The pelvic thrust is the thrusting motion of the pelvic region, which is used for a variety of activities, such as dance or sexual activity.

Sexual activityEdit

 
Man thrusting woman in sexual intercourse

The pelvic thrust is used during copulation by many species of mammals,[1][2][3] including humans,[4] or for other sexual activities (such as non-penetrative sex). In 2007, German scientists noted that female monkeys could increase the vigor and amount of pelvic thrusts made by the male by shouting during intercourse.[5] In whitetail deer, copulation consists of a single pelvic thrust.[6]

DanceEdit

 
Elvis Presley performing "Jailhouse Rock"

One of the first to perform this move on stage was Elvis Presley. It was quite controversial due to its obvious sexual connotations. Due to this controversy, he was sometimes shown (as seen on his third appearance on The Ed Sullivan Show) from the waist up on TV.[7] Later, the pelvic thrust also became one of the signature moves of Michael Jackson.[8] Twerking, a reverse and sometimes passive form of pelvic thrust dance move, is also a very popular form of hip-hop dance move. The sideways pelvic thrust is a famous female dance move in India and Bangladesh and known as thumka. It appears in the lyrics of various Bollywood songs.[citation needed]

ExerciseEdit

As an exercise, bodybuilders commonly add weights (either a barbell or plate) to train the gluteal muscles, mostly the gluteus maximus.[9]

InfantsEdit

Pelvic thrusting is observed in infant monkeys, apes, and humans. These observations led ethologist John Bowlby (1969) to suggest that infantile sexual behavior may be the rule in mammals, not the exception. Thrusting has been observed in humans at eight to 10 months of age and may be an expression of affection. Typically, the infant clings to the parent, then nuzzles, thrusts, and rotates the pelvis for several seconds.[10]

See alsoEdit

ReferencesEdit

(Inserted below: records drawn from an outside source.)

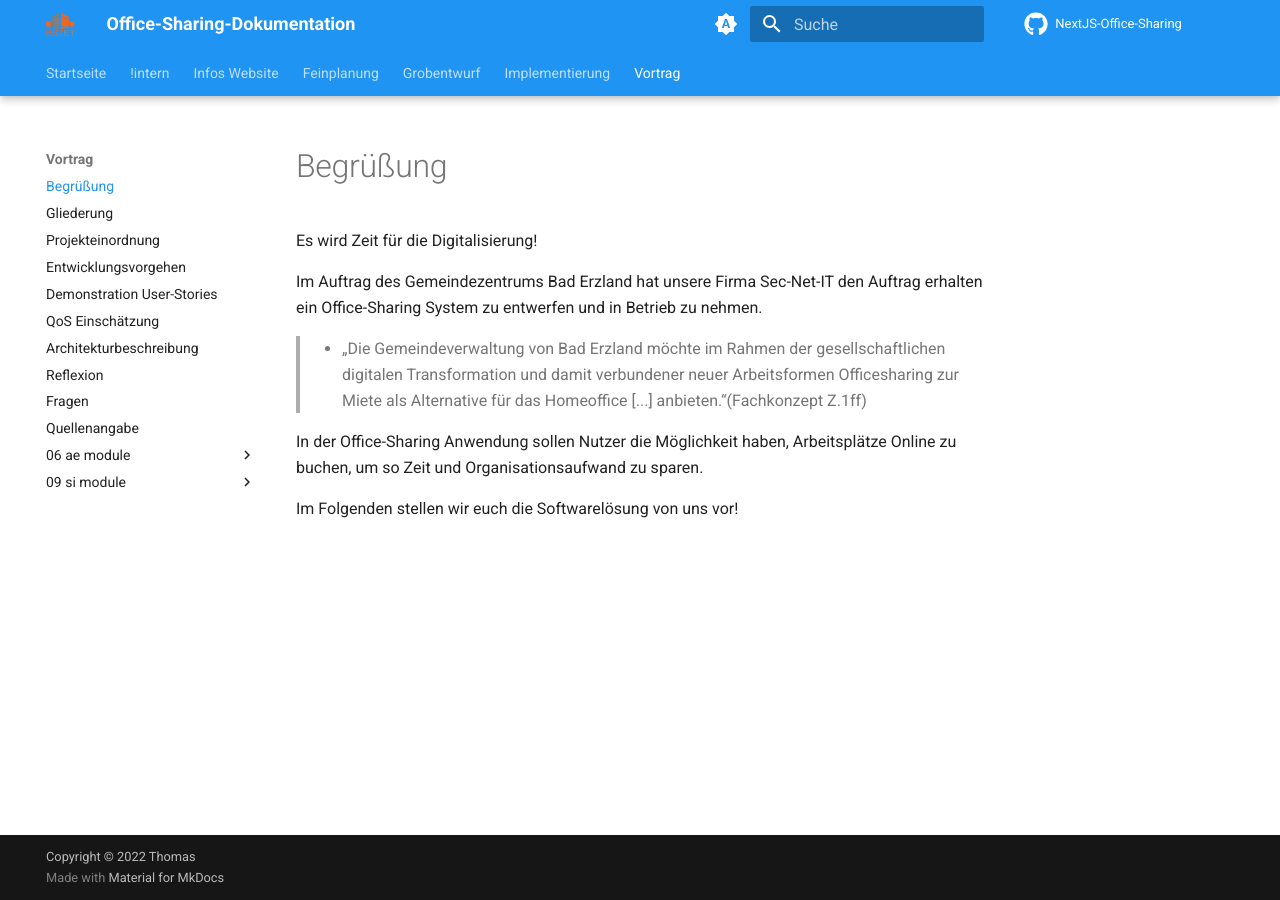
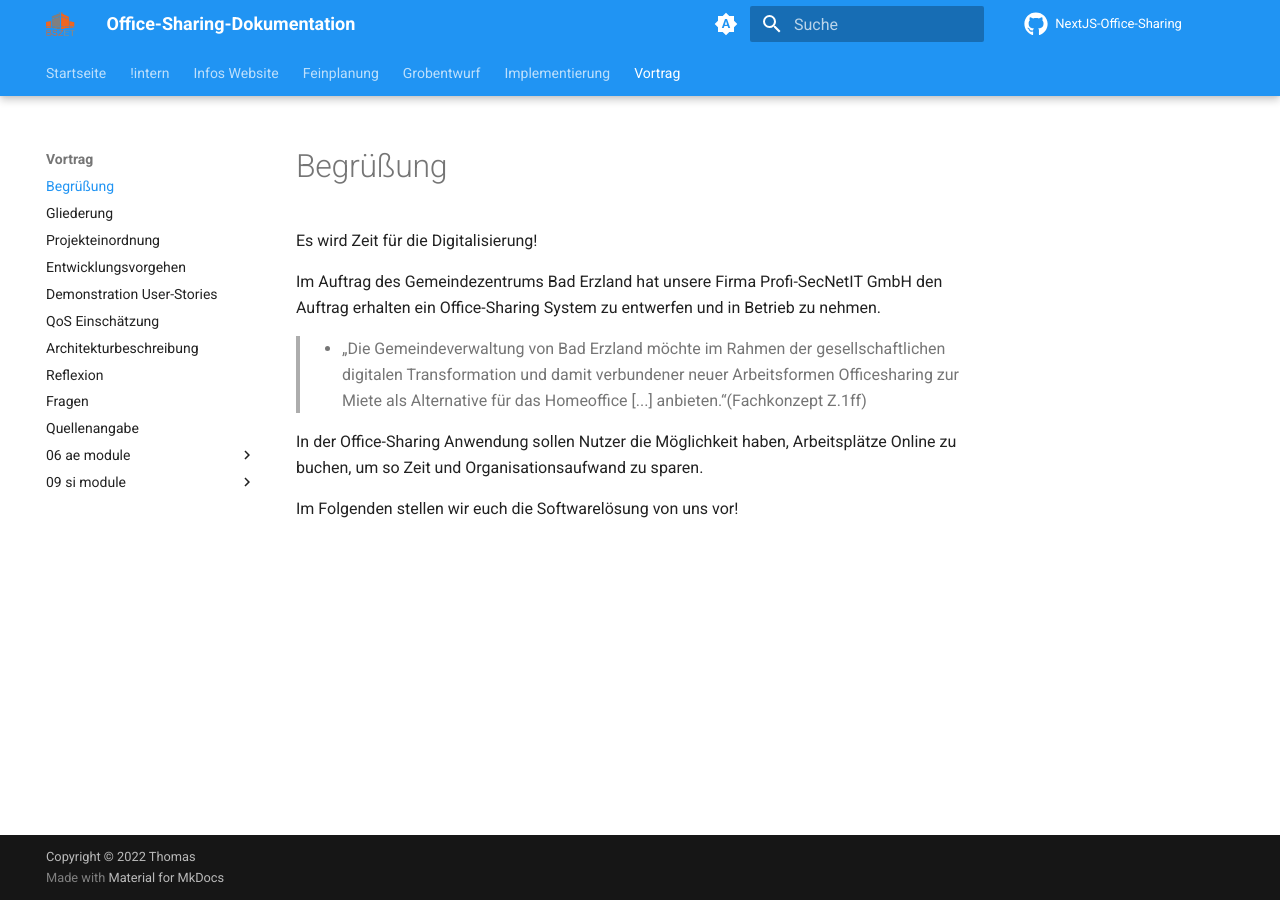
Before and after one commit to gz-bad-erzland-p2/Dokumentation, an MkDocs documentation site: the page built from docs/vortrag/01_begrüßung.md, in a window 1280 px wide. Built offline with MkDocs 1.6.1 and Material for MkDocs 9.7.7, drawn with Linux system fonts in a browser that asks for light colours; comment, search, counter and statistics services are not loaded.

Commit message:
Update 01_begrüßung.md

```diff
--- a/docs/vortrag/01_begrüßung.md
+++ b/docs/vortrag/01_begrüßung.md
@@ -2,7 +2,7 @@
 
 Es wird Zeit für die Digitalisierung!
 
-Im Auftrag des Gemeindezentrums Bad Erzland hat unsere Firma Sec-Net-IT den Auftrag erhalten ein Office-Sharing System zu entwerfen und in Betrieb zu nehmen.
+Im Auftrag des Gemeindezentrums Bad Erzland hat unsere Firma Profi-SecNetIT GmbH den Auftrag erhalten ein Office-Sharing System zu entwerfen und in Betrieb zu nehmen.
 
 > * „Die Gemeindeverwaltung von Bad Erzland möchte im Rahmen der gesellschaftlichen digitalen Transformation und damit verbundener neuer Arbeitsformen Officesharing zur Miete als Alternative für das Homeoffice [...] anbieten.“(Fachkonzept Z.1ff)
 
```
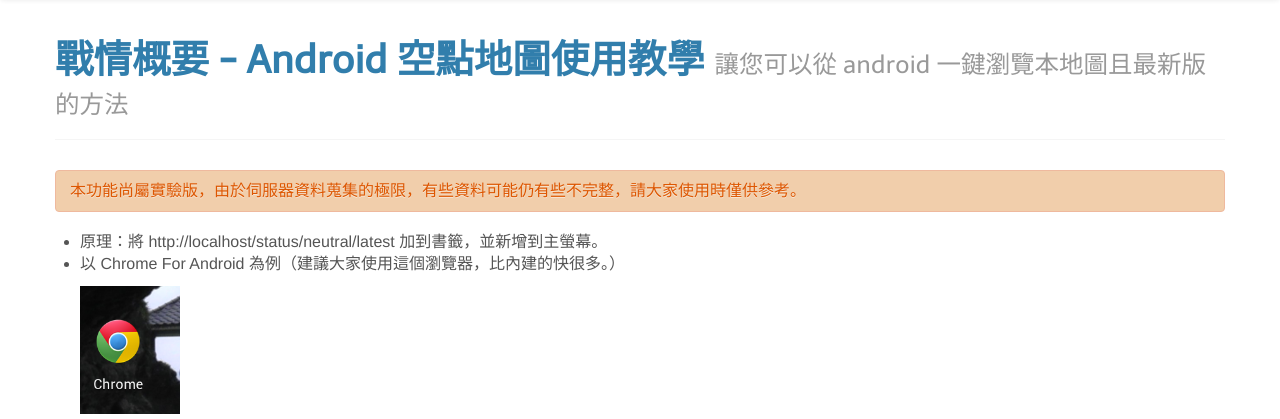
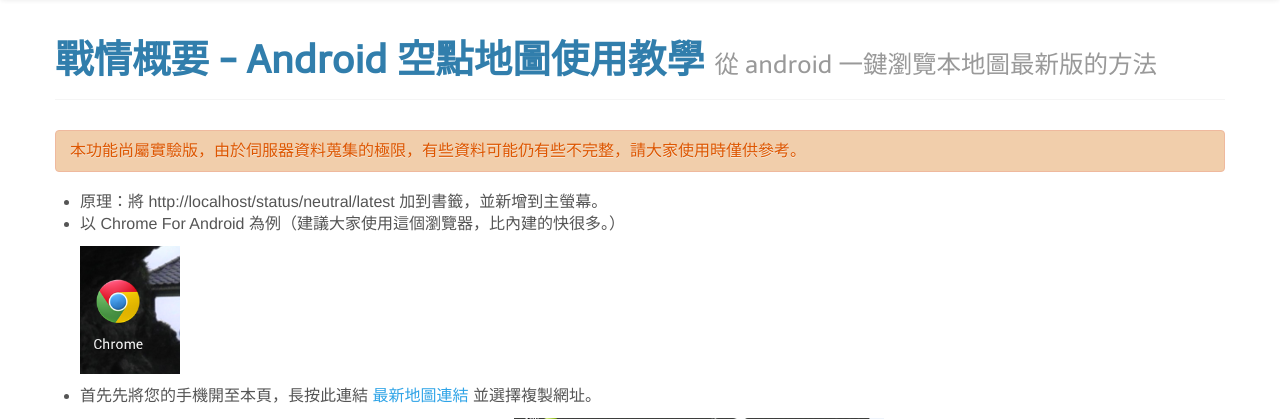
Before and after one commit to tony1223/ingress-tw, a CodeIgniter app: page /status/neutral/android in a window 1280 px wide. Shown: the part 58-477 px from the top of the page. Run offline with CodeIgniter, Linux system fonts and the light colour scheme; some libraries are stand-ins or nearby versions.

Commit message:
#10 @10m  finetune

```diff
--- a/application/views/status/neutral_android.php
+++ b/application/views/status/neutral_android.php
@@ -11,7 +11,7 @@
   <div class="row">
     <div class="span12 ">
 		<div class="page-header">
-		  <h1>戰情概要 -  Android 空點地圖使用教學 <small>讓您可以從 android 一鍵瀏覽本地圖且最新版的方法</small></h1>
+		  <h1>戰情概要 -  Android 空點地圖使用教學 <small>從 android 一鍵瀏覽本地圖最新版的方法</small></h1>
 		</div>
 		<div class="alert alert-warning">本功能尚屬實驗版，由於伺服器資料蒐集的極限，有些資料可能仍有些不完整，請大家使用時僅供參考。</div>
 		<ul>
```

  1. ^ R. D. Estes (1991). The Behavior Guide to African Mammals: Including Hoofed Mammals, Carnivores, Primates. University of California Press. ISBN 978-0-520-08085-0. Retrieved 28 July 2013. copulation thrusting.
  2. ^ Bruce Bagemihl (15 January 1999). Biological Exuberance: Animal Homosexuality and Natural Diversity. Macmillan. ISBN 978-0-312-19239-6.
  3. ^ A. F. Dixson (26 January 2012). Primate Sexuality: Comparative Studies of the Prosimians, Monkeys, Apes, and Humans. Oxford University Press. ISBN 978-0-19-954464-6.
  4. ^ Nilamadhab Kar, Gopal Chandra Kar (2005). Comprehensive Textbook of Sexual Medicine. Jaypee Brothers Publishers. pp. 107–112. ISBN 8180614050. Retrieved February 10, 2014.{{cite book}}: CS1 maint: uses authors parameter (link)
  5. ^ "Study Reveals Why Monkeys Shout During Sex". livescience.com. Charles Q. Choi. 18 December 2007.
  6. ^ Leonard Lee Rue (3 September 2013). Whitetail Savvy: New Research and Observations about America's Most Popular Big Game Animal. Skyhorse Publishing. ISBN 978-1-62636-531-5.
  7. ^ "Welcome to EIN". Elvisinfonet.com. Retrieved 2013-08-01.
  8. ^ "#HappyBirthdayMJ – Top 5 iconic steps Michael Jackson floored us with". Business Insider. Retrieved 3 April 2017.
  9. ^ Neto, Walter Krause; Vieira, Thais Lima; Gama, Eliane Florencio (June 2019). "Barbell Hip Thrust, Muscular Activation and Performance: A Systematic Review". Journal of Sports Science & Medicine. 18 (2): 198–206. ISSN 1303-2968. PMC 6544005. PMID 31191088.
  10. ^ Rathus, Spencer: Human sexuality in a world of diversity (2007) p. 314

BibliographyEdit